There are a few concepts that are useful to consider regarding bullies

Are they actually bullies, or are they having a bad day?

When we humans have bad days, we are less likely to negotiate well, or be as considerate in our negotiation with another person about what we want and how we want it. This can result in someone getting hurt. When a person pushes you like this and it is rare, it is better to charitably consider that they are having a bad day rather than that they are a regular bully.

That does not mean you have to accept their poor behaviour. You have the right to tell them to stop, and say no to the situation and point out their harmful effect it is having on you. If you want to help them and have the resources to do so, ask them if they are having a bad day and seek to support them to have a better day, or address the thing that is stressing them.
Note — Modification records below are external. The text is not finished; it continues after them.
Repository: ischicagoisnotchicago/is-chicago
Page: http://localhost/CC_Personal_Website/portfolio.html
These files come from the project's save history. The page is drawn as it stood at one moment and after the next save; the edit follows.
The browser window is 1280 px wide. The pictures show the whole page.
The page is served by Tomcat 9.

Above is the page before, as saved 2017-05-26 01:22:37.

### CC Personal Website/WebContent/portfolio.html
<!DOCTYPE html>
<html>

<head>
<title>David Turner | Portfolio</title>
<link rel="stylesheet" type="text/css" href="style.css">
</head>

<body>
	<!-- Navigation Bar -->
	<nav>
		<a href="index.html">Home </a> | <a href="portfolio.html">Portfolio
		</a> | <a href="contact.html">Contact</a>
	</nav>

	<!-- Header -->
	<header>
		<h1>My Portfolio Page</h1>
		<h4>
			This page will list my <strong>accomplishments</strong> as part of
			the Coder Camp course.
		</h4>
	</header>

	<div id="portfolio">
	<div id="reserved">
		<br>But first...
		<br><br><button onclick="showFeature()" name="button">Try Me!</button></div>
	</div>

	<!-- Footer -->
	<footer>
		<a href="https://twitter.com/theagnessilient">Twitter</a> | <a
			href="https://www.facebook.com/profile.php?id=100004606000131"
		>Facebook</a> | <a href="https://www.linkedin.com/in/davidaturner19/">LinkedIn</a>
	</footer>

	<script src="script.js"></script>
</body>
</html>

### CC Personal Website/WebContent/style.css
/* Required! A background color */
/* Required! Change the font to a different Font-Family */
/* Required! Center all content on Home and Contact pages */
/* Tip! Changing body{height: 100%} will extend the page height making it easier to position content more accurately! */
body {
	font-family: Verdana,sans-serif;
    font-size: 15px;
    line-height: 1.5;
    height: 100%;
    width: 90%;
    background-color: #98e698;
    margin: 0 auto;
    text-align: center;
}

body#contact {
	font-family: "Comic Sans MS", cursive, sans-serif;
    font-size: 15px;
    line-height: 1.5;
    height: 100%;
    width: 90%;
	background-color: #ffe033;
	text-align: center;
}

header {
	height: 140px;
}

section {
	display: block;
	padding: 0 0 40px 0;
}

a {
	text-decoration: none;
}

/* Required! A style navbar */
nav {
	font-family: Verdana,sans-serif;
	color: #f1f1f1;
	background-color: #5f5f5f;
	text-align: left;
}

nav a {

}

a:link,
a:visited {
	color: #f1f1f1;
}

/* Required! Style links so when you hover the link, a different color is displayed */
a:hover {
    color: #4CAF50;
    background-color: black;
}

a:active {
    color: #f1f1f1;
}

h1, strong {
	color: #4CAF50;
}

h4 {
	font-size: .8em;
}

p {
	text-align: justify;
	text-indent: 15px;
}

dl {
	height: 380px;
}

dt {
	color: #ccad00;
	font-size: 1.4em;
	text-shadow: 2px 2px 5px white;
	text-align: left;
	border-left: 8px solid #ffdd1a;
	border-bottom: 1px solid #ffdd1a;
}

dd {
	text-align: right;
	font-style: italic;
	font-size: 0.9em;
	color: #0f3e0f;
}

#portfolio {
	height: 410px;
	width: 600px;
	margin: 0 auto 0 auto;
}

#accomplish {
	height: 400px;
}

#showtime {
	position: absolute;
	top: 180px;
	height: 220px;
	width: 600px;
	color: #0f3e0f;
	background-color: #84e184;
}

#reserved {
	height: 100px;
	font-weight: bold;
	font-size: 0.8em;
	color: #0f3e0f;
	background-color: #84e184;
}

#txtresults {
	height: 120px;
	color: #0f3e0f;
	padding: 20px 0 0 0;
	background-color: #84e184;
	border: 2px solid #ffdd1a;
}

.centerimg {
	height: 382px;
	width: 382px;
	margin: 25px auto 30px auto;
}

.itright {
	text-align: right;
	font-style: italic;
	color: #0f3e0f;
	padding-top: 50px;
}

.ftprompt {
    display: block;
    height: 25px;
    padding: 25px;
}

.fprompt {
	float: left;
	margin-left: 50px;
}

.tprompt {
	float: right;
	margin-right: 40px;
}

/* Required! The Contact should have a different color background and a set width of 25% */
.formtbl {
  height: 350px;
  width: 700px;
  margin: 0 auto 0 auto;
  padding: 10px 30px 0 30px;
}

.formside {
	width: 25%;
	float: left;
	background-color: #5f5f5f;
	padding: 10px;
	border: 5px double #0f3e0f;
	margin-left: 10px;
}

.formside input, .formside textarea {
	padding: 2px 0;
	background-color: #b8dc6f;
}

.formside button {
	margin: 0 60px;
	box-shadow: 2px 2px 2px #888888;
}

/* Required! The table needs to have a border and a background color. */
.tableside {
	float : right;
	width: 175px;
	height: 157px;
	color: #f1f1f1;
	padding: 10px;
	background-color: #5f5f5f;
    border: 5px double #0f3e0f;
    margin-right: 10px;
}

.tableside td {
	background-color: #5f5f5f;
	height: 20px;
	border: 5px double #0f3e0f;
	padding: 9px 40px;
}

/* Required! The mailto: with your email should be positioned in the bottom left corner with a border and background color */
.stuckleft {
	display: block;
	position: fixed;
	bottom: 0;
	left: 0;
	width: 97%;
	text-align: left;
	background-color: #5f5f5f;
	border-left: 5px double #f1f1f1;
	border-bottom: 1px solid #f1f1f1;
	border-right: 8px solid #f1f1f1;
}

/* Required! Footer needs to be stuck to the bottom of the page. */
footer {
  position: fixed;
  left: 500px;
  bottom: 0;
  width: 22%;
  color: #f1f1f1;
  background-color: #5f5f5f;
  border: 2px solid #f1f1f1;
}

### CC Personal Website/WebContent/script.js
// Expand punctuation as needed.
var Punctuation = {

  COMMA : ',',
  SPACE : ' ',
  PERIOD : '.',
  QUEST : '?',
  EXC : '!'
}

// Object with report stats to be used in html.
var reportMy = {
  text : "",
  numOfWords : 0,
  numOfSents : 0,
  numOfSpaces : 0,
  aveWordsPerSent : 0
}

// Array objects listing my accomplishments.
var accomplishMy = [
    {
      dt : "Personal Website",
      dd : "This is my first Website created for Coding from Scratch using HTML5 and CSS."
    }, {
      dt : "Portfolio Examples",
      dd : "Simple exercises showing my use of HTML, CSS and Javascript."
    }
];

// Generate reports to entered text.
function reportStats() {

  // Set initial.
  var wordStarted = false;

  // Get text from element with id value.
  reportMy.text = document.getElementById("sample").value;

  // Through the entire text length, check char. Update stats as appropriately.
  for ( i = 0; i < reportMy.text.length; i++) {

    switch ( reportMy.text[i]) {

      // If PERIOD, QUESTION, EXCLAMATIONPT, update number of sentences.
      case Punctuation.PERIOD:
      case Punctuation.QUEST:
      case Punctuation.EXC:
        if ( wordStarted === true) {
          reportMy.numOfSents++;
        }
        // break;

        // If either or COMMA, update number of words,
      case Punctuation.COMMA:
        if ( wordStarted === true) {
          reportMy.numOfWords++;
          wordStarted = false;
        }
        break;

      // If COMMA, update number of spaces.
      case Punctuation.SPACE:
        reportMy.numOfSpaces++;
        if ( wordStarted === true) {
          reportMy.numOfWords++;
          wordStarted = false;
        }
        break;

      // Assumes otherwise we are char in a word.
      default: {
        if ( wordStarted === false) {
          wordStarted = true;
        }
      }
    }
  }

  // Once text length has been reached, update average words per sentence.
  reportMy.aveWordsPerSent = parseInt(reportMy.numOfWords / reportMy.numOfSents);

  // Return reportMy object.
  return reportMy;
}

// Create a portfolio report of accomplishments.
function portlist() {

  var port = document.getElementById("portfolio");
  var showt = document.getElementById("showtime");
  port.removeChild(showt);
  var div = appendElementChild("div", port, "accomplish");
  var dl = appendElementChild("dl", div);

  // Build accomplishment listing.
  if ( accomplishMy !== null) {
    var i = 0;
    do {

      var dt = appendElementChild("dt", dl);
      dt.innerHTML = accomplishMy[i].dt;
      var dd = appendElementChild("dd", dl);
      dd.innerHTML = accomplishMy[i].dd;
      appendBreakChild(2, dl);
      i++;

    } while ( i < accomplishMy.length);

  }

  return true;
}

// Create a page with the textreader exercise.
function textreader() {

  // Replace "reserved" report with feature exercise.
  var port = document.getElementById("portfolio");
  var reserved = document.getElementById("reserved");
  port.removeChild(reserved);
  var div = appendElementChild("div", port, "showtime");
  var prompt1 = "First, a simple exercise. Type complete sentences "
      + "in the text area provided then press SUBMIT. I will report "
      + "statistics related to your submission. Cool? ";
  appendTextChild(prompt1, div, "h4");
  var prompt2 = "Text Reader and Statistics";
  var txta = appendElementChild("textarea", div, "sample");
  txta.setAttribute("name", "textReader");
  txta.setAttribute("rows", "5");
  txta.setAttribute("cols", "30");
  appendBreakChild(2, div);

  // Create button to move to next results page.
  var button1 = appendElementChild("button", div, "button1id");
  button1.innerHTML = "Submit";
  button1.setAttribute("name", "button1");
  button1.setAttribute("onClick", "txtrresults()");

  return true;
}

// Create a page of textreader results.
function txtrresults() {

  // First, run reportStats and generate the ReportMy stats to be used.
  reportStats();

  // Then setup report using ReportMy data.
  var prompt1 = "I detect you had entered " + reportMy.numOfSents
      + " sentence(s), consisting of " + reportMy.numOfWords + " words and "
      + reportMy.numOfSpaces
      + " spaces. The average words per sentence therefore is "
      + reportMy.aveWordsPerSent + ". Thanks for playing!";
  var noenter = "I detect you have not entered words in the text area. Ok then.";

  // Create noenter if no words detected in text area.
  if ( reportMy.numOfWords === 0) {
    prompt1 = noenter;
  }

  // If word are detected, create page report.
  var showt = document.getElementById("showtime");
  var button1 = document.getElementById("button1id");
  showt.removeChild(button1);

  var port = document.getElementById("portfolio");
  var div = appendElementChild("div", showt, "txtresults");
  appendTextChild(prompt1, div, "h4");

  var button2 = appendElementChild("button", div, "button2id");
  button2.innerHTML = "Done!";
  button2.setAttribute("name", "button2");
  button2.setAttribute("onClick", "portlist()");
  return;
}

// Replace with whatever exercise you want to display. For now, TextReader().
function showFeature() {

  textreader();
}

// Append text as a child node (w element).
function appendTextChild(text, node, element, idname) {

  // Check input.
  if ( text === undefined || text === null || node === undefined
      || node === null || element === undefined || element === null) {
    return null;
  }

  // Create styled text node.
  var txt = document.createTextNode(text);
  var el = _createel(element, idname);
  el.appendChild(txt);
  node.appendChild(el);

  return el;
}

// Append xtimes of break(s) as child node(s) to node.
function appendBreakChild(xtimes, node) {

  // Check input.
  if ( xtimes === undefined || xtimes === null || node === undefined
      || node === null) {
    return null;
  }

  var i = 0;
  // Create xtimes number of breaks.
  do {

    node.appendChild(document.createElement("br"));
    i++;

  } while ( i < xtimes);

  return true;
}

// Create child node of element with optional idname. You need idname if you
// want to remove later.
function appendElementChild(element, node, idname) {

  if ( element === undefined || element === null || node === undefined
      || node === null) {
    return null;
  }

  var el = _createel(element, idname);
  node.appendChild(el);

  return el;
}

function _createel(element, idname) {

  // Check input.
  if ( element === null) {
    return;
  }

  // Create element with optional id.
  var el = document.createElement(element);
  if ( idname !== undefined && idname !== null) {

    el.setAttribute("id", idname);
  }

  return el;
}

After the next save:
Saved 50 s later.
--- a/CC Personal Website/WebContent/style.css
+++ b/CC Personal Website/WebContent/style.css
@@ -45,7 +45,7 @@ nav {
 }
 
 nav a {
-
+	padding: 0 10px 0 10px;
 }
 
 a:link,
As a general principle though, try to avoid giving them the thing they want that is causing you harm.

While everyone has the right to a bad day, they do not have the right to harm you.

A person who is genuinely having a bad day will apologise once they have realised the harm they have done and have calmed down a bit.

We begin to consider that you are having a problem with a bully when the problems repeat with some regularity, even if the specifics of that repetition is different – that is, the method may change, but the harm is similar from one individual or group.

Is this accidental bullying?
At a low level of bullying, a person may not know that they are causing you discomfort, or know how not to get what they need without hurting you. This is often a result of ignorance, bad habits or possibly a clash of cultures – where one culture is more sensitive to nuance and another is more direct in communication.

These kinds of bullies are often receptive to change and worth re-educating. Highlighting the negative effect these actions are having on you and giving an appropriate better way will often help people in this category to choose better options. Clear communication and a desire to look at how they can change are key ways to finding better solutions.

Do they have the insight to comprehend that their actions are hurting others?

Some people are oblivious to the consequences of their actions. A lack of insight can occur if a person is very young, or has some specific cognitive neurological mental problem. When a person lacks insight, they can have repetitive behaviours that result in repetitive harm. Sometimes retraining them is possible, but frequently avoidance is a solution. If this person is a guardian of you, or a child of your or some other dependent, seek some professional help to find specific solutions to this kind of problem.

Are you just in the way or is this predatory bullying?
If the bullying is not accidental, then it is on purpose. That has a new metric – non-directed or directed. Non directed is where any person will do as the victim, while directed means it is against you.

Each will require their own method of handling, and this is some of what we will handle in the future.

Is this cyclic abuse, such as Intimate or Domestic Violence?
While often found in family situations, this kind of violence can exist anytime a relationship exists where someone feels they can’t get out.

This can be at work, in a prison, a school and so on. We will also look into this in the future.